Saved entries
[Start of Attachment]
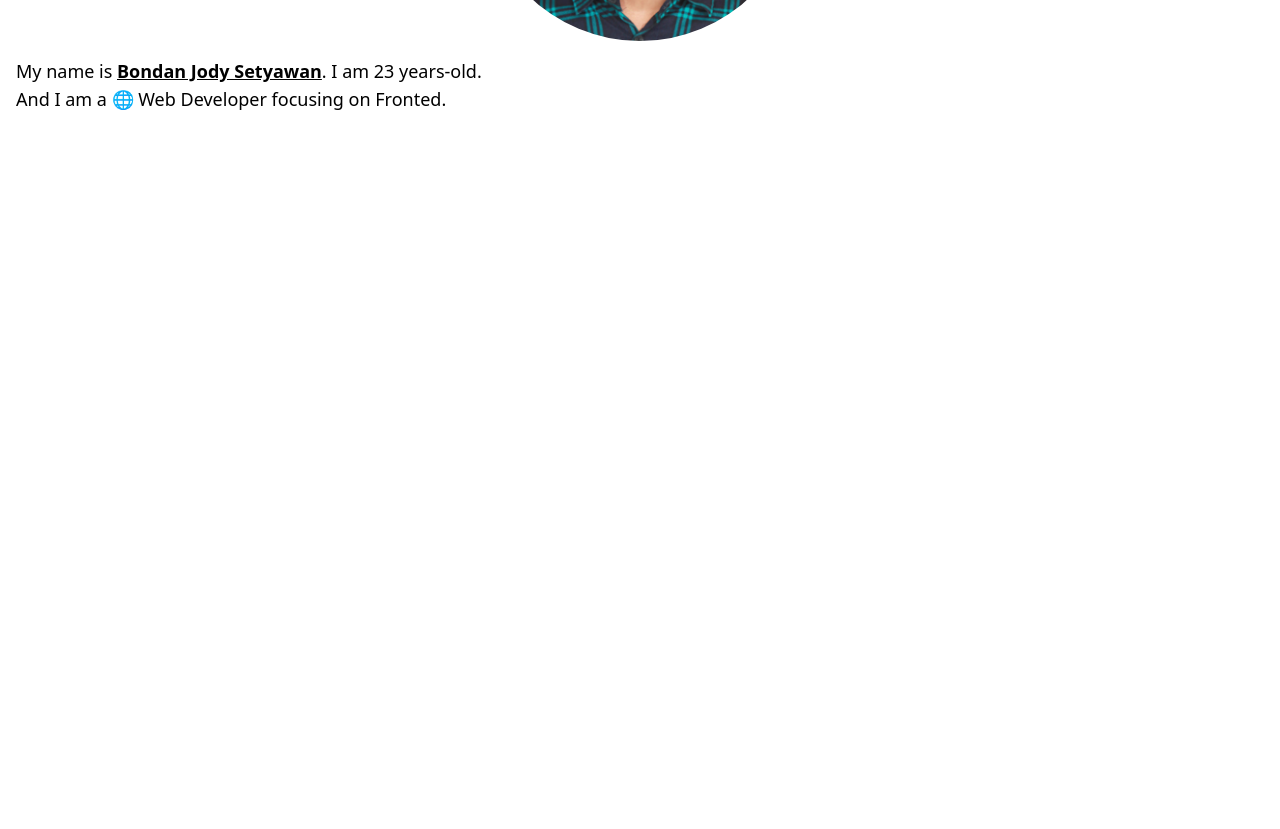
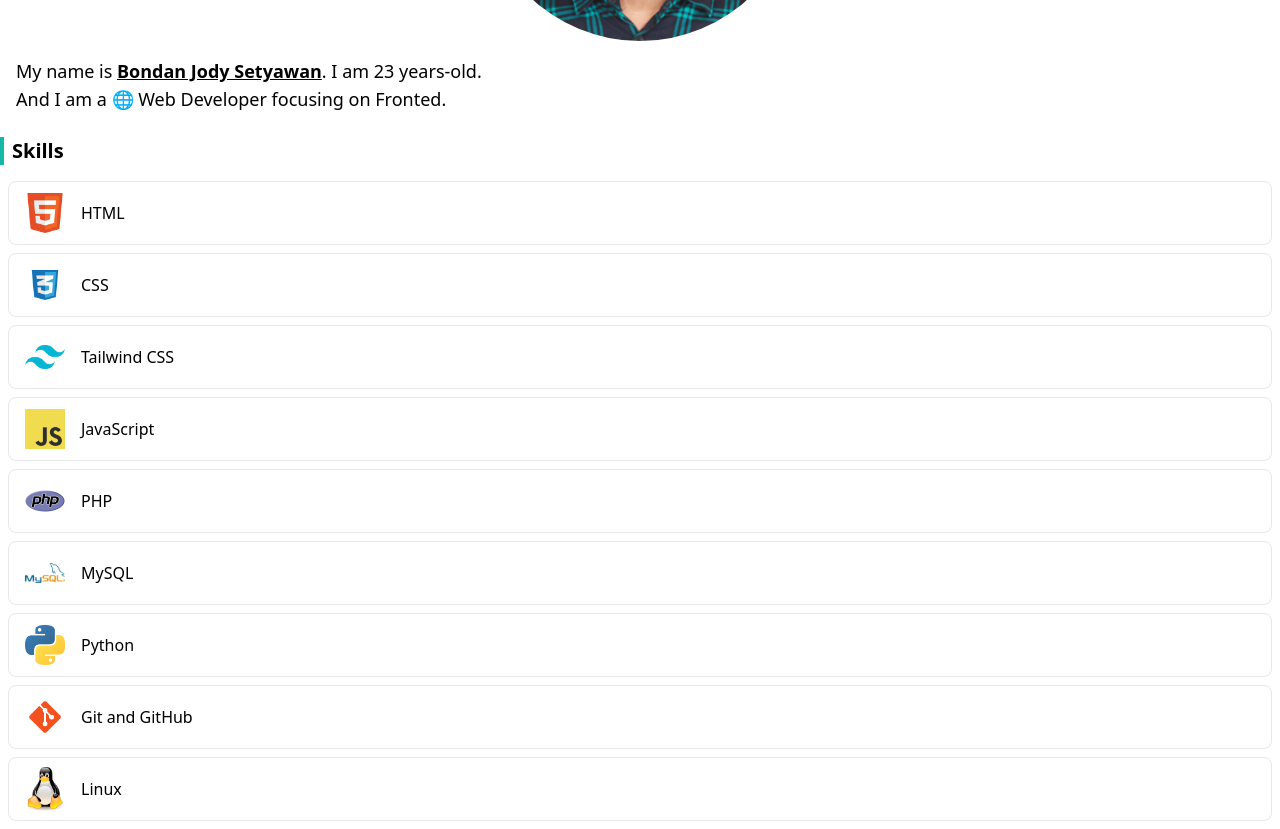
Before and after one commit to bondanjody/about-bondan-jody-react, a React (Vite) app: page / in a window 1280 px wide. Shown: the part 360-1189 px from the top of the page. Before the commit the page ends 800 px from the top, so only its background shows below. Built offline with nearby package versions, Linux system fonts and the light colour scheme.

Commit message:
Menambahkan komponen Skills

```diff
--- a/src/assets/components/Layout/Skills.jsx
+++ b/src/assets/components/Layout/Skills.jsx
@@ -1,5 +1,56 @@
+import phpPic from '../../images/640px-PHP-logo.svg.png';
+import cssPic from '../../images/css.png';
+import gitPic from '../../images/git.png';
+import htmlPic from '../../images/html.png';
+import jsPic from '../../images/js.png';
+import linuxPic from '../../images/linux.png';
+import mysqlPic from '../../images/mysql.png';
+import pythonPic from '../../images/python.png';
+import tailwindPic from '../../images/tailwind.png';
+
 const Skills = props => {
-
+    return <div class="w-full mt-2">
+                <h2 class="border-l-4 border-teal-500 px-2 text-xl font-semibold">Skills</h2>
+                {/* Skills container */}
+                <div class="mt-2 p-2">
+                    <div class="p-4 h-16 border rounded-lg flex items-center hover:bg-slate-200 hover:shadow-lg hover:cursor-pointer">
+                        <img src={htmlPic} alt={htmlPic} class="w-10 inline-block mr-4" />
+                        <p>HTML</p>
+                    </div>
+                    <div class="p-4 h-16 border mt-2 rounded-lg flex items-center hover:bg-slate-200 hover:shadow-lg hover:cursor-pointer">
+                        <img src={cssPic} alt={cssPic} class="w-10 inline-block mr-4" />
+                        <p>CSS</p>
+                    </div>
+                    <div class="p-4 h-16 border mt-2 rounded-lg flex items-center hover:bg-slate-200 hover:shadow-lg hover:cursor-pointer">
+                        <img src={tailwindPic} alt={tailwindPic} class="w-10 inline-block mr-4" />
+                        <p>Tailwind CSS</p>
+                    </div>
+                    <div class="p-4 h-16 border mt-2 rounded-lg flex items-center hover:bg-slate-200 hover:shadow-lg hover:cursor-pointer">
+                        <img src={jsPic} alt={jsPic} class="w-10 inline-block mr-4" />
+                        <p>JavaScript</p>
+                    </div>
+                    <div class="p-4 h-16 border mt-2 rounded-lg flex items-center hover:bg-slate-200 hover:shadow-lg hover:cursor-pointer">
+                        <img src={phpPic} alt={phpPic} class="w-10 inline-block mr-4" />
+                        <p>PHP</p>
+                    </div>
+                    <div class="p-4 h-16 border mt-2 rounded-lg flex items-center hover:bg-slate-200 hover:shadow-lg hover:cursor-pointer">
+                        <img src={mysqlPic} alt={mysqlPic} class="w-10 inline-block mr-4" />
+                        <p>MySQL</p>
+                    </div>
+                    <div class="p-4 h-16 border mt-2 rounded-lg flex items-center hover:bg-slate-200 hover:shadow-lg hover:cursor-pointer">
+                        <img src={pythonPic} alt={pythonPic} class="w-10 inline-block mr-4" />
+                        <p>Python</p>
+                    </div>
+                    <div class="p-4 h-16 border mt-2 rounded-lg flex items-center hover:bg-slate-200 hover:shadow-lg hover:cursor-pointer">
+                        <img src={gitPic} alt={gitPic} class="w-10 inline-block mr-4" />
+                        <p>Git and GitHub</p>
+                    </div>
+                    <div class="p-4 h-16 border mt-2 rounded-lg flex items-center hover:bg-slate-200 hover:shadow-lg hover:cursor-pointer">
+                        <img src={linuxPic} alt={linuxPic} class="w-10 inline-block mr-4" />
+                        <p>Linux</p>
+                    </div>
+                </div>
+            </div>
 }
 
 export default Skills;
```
[End of Attachment]
[Start of Attachment]
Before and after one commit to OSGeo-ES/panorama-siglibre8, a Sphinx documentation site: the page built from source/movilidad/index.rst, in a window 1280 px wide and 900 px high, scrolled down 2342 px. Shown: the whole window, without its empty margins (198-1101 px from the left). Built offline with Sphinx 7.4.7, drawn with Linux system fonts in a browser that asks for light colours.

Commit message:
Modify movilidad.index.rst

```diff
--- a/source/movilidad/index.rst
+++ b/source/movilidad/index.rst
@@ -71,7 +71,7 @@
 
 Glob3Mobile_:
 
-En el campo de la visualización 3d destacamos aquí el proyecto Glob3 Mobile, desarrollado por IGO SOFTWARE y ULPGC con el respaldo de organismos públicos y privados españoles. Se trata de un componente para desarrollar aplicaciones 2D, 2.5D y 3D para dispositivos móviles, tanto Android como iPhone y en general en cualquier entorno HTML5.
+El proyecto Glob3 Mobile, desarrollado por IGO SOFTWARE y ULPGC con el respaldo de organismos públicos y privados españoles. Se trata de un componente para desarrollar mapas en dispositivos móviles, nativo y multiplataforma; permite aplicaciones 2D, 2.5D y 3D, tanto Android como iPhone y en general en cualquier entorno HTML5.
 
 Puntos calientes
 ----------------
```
[End of Attachment]
[Start of Attachment]
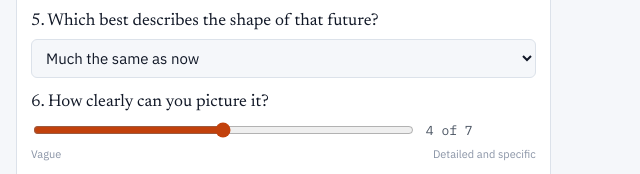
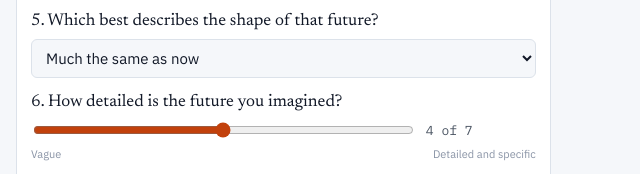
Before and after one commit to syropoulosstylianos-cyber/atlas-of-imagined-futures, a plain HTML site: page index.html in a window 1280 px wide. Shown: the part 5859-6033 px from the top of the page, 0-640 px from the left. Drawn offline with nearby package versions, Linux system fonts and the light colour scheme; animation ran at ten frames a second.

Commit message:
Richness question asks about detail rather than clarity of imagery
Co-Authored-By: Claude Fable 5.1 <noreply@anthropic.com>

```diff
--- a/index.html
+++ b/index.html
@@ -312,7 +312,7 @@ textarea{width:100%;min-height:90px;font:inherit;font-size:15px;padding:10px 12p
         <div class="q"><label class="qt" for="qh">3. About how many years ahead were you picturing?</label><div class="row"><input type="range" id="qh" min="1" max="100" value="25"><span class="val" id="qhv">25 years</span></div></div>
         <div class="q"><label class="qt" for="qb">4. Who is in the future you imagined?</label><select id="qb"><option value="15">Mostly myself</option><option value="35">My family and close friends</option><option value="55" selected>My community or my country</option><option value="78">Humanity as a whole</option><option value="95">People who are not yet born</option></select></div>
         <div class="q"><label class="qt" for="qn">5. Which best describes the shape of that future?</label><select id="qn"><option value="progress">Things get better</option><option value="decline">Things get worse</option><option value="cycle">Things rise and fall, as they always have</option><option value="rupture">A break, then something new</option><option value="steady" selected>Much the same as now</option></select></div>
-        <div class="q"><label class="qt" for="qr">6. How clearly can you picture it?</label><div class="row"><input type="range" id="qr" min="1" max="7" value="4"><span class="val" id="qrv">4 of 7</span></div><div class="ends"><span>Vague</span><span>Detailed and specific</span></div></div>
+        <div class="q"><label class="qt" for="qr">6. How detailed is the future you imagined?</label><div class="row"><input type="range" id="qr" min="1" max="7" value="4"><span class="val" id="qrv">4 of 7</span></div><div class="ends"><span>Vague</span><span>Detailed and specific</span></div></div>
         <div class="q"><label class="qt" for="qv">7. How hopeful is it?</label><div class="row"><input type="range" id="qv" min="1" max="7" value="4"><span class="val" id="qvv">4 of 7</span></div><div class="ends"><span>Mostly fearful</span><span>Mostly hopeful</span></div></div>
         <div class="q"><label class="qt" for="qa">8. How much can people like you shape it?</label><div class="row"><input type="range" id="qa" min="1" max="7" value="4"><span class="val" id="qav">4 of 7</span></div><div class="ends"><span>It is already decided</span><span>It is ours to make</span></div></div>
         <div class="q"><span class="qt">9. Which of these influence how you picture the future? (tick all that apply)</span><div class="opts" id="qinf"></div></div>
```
[End of Attachment]
> **Problem statement**
The answer must be every line of the records that holds the string "movilidad".

> **Solved exercise**
Before and after one commit to OSGeo-ES/panorama-siglibre8, a Sphinx documentation site: the page built from source/movilidad/index.rst, in a window 1280 px wide and 900 px high, scrolled down 2342 px. Shown: the whole window, without its empty margins (198-1101 px from the left). Built offline with Sphinx 7.4.7, drawn with Linux system fonts in a browser that asks for light colours.
Modify movilidad.index.rst
--- a/source/movilidad/index.rst
+++ b/source/movilidad/index.rst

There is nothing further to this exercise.